Thesis (M.A., History) -- University of Idaho, 2017 | This study explores the relationship between war movies and their effect on American culture during the years 1925-1941. As white American men confronted the changes taking place in the twentieth-century, they turned to new forms of idealized identity—specifically, Hollywood representations of heroic masculinity. In the years between WWI and WWII, as white men faced challenges to their cultural hegemony, American men sought nostalgic forms of idealized masculinity through Hollywood heroes.

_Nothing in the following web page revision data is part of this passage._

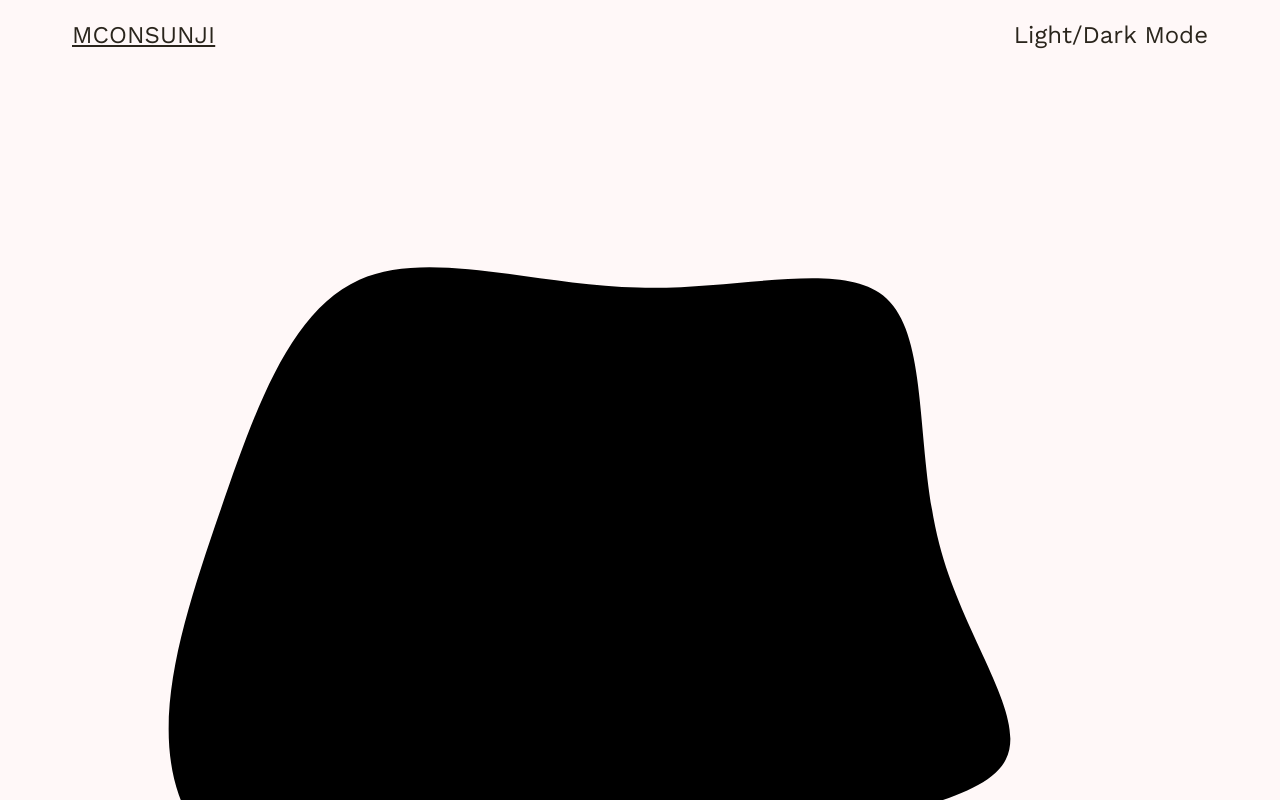
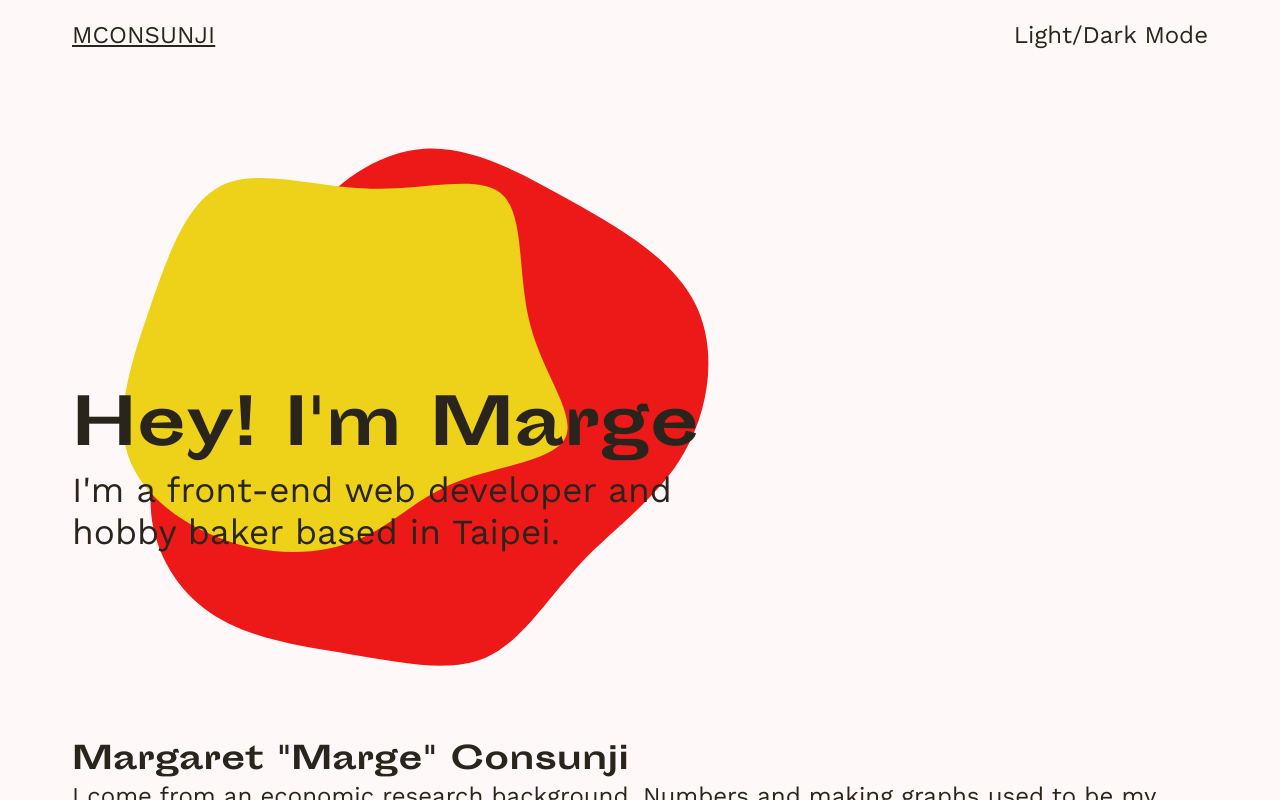
Before and after one commit to msunji/portfolio, a React (Create React App) app: page / in a window 1280 px wide. Shown: the top 800 px of the page. Built offline with nearby package versions, Linux system fonts and the light colour scheme.

Commit message:
Removed gradient effect from blobs. Stacked blobs

```diff
--- a/src/components/Intro.js
+++ b/src/components/Intro.js
@@ -1,9 +1,33 @@
 import React from "react";
 import styled from "styled-components";
+import About from "./About";
 import Projects from "./Projects";
 
 // some styled components
 const IntroContainer = styled.div``;
+
+const Blobs = styled.div`
+  position: relative;
+  max-width: 1000px;
+  z-index: -1000;
+
+  & > #blob--yellow {
+    position: absolute;
+    top: 40;
+    left: 90;
+    fill: var(--primary-yellow);
+    width: 60%;
+    z-index: 1;
+  }
+
+  & > #blob--red {
+    width: 70%;
+    position: absolute;
+    left: 50;
+    fill: var(--primary-red);
+  }
+`;
+
 const IntroText = styled.div`
   text-align: left;
   max-width: 700px;
@@ -42,21 +66,31 @@ function Intro() {
   return (
     <div className="intro">
       <IntroContainer>
+        <Blobs>
           <svg
-          id="intro__blob"
+            id="blob--yellow"
             viewBox="0 0 200 200"
             xmlns="http://www.w3.org/2000/svg"
           >
-          <linearGradient id="blobGradient" gradientTransform="rotate(120)">
-            <stop class="blobGrad1" offset="0%" />
-            <stop class="blobGrad2" offset="70%" />
-          </linearGradient>
             <path
-            id="blobFill"
+              class="blobFill"
               d="M43.4,-61.2C51,-54.2,48.4,-34.5,52.7,-17.9C57,-1.3,68.3,12.3,64.4,20C60.6,27.6,41.6,29.4,28.4,34.6C15.1,39.8,7.6,48.4,-3.6,53.4C-14.8,58.4,-29.7,59.8,-45,55.3C-60.4,50.8,-76.3,40.4,-81.2,26.2C-86.1,12,-80,-6,-73.9,-23.8C-67.8,-41.5,-61.7,-59,-49.4,-64.5C-37.1,-70,-18.5,-63.5,-0.3,-63.1C17.9,-62.6,35.8,-68.2,43.4,-61.2Z"
               transform="translate(100 100)"
             />
           </svg>
+          <svg
+            id="blob--red"
+            viewBox="0 0 200 200"
+            xmlns="http://www.w3.org/2000/svg"
+          >
+            <path
+              class="blobFill"
+              d="M42.5,-64.9C56.9,-56.8,71.8,-48.2,78.1,-35.4C84.5,-22.6,82.2,-5.5,74.8,7.2C67.5,20,55,28.4,45.3,38.7C35.6,49,28.5,61,18.3,65.6C8,70.1,-5.4,67.1,-20.2,64.7C-34.9,62.2,-51,60.2,-62.3,51.5C-73.5,42.9,-79.9,27.7,-76.7,14.3C-73.5,1,-60.7,-10.4,-52.7,-22.5C-44.8,-34.6,-41.7,-47.3,-33.7,-58.4C-25.7,-69.5,-12.9,-78.9,0.6,-79.8C14,-80.7,28,-73.1,42.5,-64.9Z"
+              transform="translate(100 100)"
+            />
+          </svg>
+        </Blobs>
+
         <IntroText>
           <IntroHeader>Hey! I'm Marge </IntroHeader>
           <IntroSubtitle>
@@ -64,6 +98,7 @@ function Intro() {
           </IntroSubtitle>
         </IntroText>
       </IntroContainer>
+      <About />
       <Projects />
     </div>
   );
```
Lines whose indentation alone changed are shown as unchanged.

Hollywood’s war genre provided audiences with ideal versions of masculinity via men onscreen. Soldiers in movies became the epitome of masculinity and American identity in a transitional era of “modern” values—combining Victorian and twentieth century definitions of American manhood. The exceptional and masculine narrative in Hollywood movies shaped how audiences reacted to onscreen heroes and the history portrayed. Spectators fashioned identities through their fondness of actor’s roles and used those identities in their everyday lives.